A nationwide risk management programme is needed to tackle all manner of health risks - road accidents, pollution-related health effects, infant mortality, abortions, workplace injuries, vector-borne diseases and natural calamities. For a holistic risk management programme, a risk management cell needs to be formed within the Planning Commission, which operates at the central and state levels.
The first task of the cell would be to train teams to work with urban and rural communities and professionals to create a hierarchy of risks using a combination of simple risk-assessment techniques, epidemiology and behavioural sciences. In rural areas, operating this programme through panchayats will bolster government's recent effort to increase their role. In towns, an appropriate community size could be a municipal ward or its equivalent in smaller towns. The range of health risks that can be addressed by these methods are limitless.
The next task is to classify risks into two groups - those that can be abated with only the community's resources and those that require external assistance.
The third task is to help the community set up a risk management programme for risks that can be tackled at the community level and prioritise risk management programmes at the state and central levels. Risks which cannot be tackled by a community for lack of wherewithals, will come under the purview of the next higher level, a zila parishad or a municipality. The coverage area for the risk management programme for this level will increase. And risks that the second level cannot tackle will progressively be pushed up to the state and central levels.

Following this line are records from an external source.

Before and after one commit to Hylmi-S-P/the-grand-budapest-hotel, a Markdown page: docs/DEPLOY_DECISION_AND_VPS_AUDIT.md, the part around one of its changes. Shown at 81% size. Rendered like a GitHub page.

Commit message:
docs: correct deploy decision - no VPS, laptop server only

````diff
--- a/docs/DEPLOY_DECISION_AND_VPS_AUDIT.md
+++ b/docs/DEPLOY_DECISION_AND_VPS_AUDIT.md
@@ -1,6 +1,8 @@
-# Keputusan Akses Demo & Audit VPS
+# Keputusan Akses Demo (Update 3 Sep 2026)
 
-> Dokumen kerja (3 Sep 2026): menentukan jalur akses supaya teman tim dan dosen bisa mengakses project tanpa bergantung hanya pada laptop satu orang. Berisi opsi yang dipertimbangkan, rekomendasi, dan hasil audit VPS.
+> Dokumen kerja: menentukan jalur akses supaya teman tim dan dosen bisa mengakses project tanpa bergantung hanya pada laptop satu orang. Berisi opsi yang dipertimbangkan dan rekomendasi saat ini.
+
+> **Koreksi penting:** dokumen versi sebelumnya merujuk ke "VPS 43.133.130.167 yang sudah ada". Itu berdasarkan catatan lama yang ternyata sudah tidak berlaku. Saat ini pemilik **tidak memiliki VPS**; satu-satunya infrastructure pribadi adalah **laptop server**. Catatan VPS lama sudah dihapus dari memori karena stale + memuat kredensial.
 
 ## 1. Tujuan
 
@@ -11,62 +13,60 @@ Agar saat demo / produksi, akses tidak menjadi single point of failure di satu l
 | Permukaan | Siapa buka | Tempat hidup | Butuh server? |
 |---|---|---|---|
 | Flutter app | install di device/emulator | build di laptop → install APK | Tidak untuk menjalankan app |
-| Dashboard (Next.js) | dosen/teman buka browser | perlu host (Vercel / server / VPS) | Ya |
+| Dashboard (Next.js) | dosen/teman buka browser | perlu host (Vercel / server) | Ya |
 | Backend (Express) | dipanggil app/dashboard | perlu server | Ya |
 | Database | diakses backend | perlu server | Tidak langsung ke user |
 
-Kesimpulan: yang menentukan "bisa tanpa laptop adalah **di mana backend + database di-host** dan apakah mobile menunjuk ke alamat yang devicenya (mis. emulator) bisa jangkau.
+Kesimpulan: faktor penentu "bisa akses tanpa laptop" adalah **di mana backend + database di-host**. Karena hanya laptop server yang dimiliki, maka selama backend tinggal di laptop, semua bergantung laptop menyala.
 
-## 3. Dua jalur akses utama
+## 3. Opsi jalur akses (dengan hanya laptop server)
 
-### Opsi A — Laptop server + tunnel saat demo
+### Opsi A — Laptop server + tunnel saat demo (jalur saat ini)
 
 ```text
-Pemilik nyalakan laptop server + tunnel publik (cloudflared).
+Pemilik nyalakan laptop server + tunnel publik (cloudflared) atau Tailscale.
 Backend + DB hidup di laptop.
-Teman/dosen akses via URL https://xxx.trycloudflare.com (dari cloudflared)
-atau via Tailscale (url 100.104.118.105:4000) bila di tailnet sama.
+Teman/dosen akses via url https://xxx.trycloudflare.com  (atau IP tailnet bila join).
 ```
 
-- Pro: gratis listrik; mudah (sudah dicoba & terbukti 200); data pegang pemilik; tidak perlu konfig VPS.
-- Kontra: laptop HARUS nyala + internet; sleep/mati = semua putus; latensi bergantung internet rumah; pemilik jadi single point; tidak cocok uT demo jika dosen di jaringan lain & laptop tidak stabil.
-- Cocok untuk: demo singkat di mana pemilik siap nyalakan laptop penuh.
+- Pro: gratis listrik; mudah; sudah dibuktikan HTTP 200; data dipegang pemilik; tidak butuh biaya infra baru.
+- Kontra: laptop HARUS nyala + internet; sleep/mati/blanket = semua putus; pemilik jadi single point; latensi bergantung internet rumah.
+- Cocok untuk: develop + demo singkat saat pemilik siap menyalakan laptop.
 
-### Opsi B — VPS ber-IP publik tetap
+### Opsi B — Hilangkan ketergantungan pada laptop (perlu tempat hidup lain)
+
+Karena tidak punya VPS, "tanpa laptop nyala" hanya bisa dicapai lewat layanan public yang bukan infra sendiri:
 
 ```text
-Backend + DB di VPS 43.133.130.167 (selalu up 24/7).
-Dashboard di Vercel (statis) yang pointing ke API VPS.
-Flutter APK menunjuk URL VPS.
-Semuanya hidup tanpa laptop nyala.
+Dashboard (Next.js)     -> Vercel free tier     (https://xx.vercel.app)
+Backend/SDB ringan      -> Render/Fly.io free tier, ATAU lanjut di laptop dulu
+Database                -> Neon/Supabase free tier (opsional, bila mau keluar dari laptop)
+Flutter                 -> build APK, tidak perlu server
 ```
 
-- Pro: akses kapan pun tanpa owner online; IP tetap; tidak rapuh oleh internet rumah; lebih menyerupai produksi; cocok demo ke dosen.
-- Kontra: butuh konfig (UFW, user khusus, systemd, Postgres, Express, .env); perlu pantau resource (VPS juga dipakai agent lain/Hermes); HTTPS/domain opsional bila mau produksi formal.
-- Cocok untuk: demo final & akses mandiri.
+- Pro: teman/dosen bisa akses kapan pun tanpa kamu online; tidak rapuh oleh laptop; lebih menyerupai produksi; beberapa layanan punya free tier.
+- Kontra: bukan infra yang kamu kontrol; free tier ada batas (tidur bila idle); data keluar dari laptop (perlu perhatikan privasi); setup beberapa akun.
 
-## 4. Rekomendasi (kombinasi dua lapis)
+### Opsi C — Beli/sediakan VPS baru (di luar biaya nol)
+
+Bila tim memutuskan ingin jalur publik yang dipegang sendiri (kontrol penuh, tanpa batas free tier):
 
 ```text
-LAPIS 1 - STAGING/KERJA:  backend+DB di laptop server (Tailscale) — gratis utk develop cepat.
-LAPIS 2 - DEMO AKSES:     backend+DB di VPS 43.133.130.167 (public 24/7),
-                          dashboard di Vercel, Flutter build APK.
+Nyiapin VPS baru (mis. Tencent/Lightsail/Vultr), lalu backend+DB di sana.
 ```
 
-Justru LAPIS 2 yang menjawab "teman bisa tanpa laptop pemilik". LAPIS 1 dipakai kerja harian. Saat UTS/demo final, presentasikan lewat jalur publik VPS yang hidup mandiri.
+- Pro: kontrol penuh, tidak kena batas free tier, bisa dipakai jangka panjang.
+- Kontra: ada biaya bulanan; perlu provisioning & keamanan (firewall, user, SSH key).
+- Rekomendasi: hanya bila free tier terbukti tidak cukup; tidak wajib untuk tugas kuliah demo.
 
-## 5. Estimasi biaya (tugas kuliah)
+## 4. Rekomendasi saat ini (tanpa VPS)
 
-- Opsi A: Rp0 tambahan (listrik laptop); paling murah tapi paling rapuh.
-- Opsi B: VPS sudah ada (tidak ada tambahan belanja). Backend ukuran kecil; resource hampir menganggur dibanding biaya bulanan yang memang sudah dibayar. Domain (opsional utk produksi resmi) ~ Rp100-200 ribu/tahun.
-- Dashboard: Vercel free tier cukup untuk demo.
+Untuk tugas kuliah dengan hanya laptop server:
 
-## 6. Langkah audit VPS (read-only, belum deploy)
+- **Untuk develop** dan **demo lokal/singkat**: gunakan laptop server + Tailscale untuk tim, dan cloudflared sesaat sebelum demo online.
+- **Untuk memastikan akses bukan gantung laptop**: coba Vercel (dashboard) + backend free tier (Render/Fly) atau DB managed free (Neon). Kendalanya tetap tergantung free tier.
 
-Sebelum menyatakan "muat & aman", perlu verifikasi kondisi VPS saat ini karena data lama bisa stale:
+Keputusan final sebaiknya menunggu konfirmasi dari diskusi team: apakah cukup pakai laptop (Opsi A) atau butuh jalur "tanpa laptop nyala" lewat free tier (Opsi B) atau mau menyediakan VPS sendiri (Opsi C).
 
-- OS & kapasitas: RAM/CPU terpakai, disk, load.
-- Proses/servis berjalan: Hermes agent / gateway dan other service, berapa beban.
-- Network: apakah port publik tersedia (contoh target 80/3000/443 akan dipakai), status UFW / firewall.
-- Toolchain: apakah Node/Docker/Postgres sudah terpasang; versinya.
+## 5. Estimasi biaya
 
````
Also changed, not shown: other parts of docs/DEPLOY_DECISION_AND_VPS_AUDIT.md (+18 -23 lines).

Different aspects of many risks may have to be tackled simultaneously at several levels. For example, in the case of cyclones, event prediction which is essentially risk assessment, is done by the IMD, a central government agency. Aspects of risk management - sounding the warning, constructing cyclone shelters, providing rugged communication systems, making and executing an EP - should be done by the state government. And some aspects of EP should be left to the community - training the people in emergency procedures, in an emergency ensuring that everyone reaches safety, operating ham radios as an alternative communication system. This will help transform the community from being passive objects to active agents in risk management.
A proactive risk minimisation programme, which works to reduce and alter risk perception through people's participation, is the best way to reduce the high 'excess mortality' in India, particularly in episodes like Ersama, Latur and Bhopal.
The author is a risk analyst with Cerana Foundation, Hyderabad